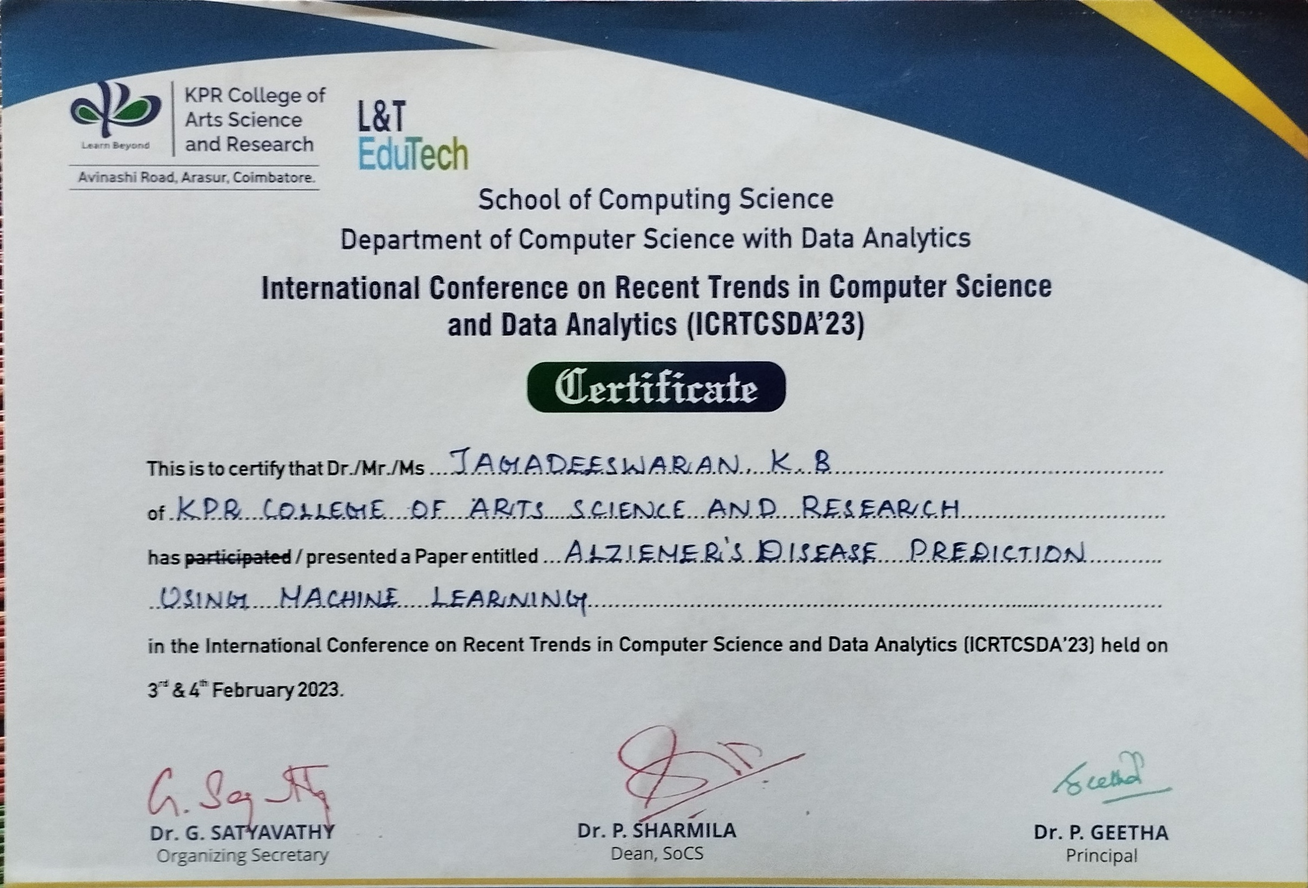
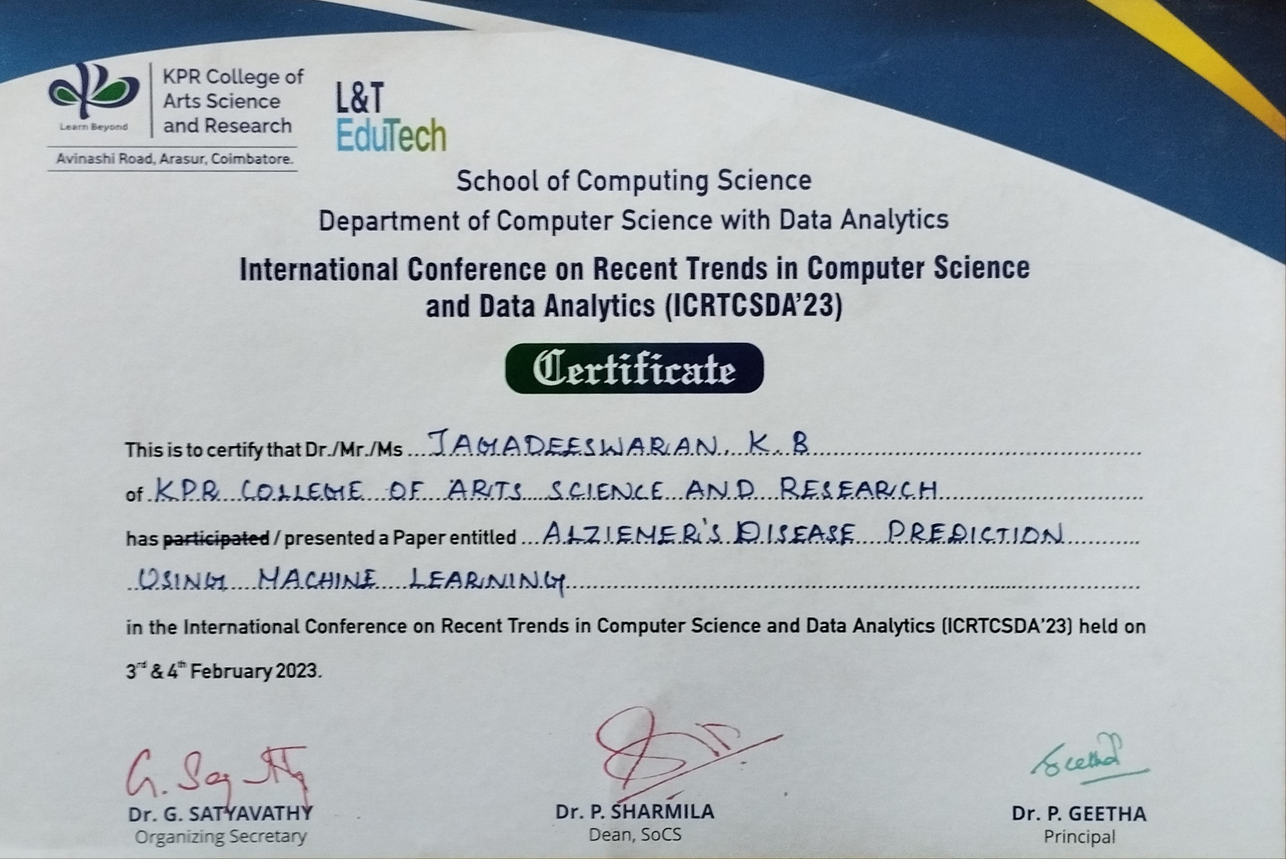
Changed the low quality images

diff --git a/achievements.html b/achievements.html
@@ -61,7 +61,13 @@
    <center> <h2 class="a_title">Book Publication</h2> </center>
    <br>
    <br>
-   <center> <img class="4_cer" src="Assets/img/book publication.png" alt="3cer" width="70%" height="20%"> </center>
+   <center> <img class="4_cer" src="Assets/img/achievements/bookpublication.png" alt="3cer" width="70%" height="20%"> </center>
+   <br>
+   <br>
+   <center> <h2 class="a_title">Research Paper</h2> </center>
+   <br>
+   <br>
+   <center> <img class="4_cer" src="Assets/img/achievements/Researh Paper.png" alt="3cer" width="70%" height="20%"> </center>
 </a>
        
         
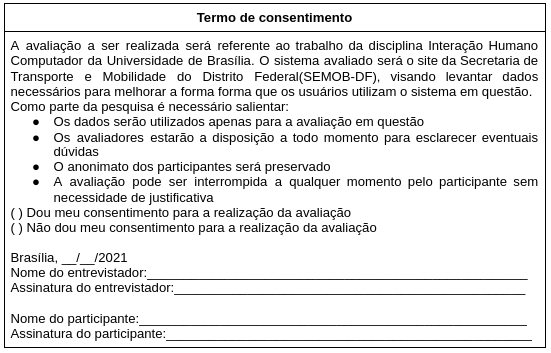
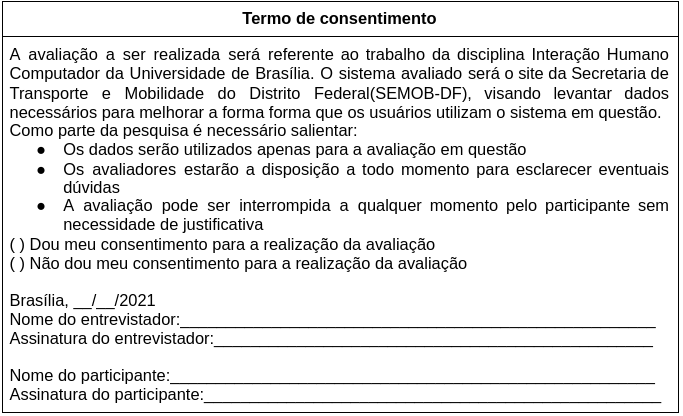
Correções no termo de consentimento e  preparação

diff --git a/docs/pages/planejamentoPrototipoPapel.md b/docs/pages/planejamentoPrototipoPapel.md
@@ -28,7 +28,7 @@ Tabela 1 - Fonte: Livro Interação Humano-Computador e Experiência do usuário
 
 ### 2.1. Preparação
 <div style="text-align: justify">Durante a atividade de preparação deve ser apresentado o material de apoio e os protótipos em papel, sendo esses sem detalhes que não forem relevantes.</div>
-<div style="text-align: justify"> Em nosso trabalho será utilizado o software <i>balsamiq</i> na realização dos protótipos de baixa fidelidade.</div>
+<div style="text-align: justify"> Em nosso trabalho será utilizado o software <i>balsamiq</i> e protótipos desenhados a mão na realização dos protótipos de baixa fidelidade.</div>
 
 #### 2.1.1 Termo de consentimento
 <img src="images/termoDeConsentimento.png"><br>

diff --git a/docs/_sidebar.md b/docs/_sidebar.md
@@ -16,11 +16,11 @@
 - [**Design, Avaliação e Desenvolvimento**](#)
 	- *Nível 1*
 		- [**Análise de Tarefas**](#)
-			- [Planejamento](pages/planejamentoAnaliseTarefas)
-			- [Relato](pages/relatoAnalisedeTarefas.md)
+			- [Planejamento da avaliação](pages/planejamentoAnaliseTarefas)
+			- [Relato dos Resultados](pages/relatoAnalisedeTarefas.md)
 		- [**Storyboard**](#)
 			- [Planejamento da avaliação](pages/planejamento_da_avaliacao_storyboard.md)
 			- [Storyboard](pages/storyboard.md)
 			- [Relato dos Resultados](pages/Resultados_Storyboard.md)
 	- *Nível 2*
-		- [Planejamento](pages/planejamentoPrototipoPapel.md)
+		- [Planejamento da avaliação](pages/planejamentoPrototipoPapel.md)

* _GOAL OF THE EXERCISE_
Return only the lines running from the line with "- [**Storyboard**](#)" to the last line of the records, both included, exactly as written.

* _REPLY TO THE TASK_
 		- [**Storyboard**](#)
 			- [Planejamento da avaliação](pages/planejamento_da_avaliacao_storyboard.md)
 			- [Storyboard](pages/storyboard.md)
 			- [Relato dos Resultados](pages/Resultados_Storyboard.md)
 	- *Nível 2*
-		- [Planejamento](pages/planejamentoPrototipoPapel.md)
+		- [Planejamento da avaliação](pages/planejamentoPrototipoPapel.md)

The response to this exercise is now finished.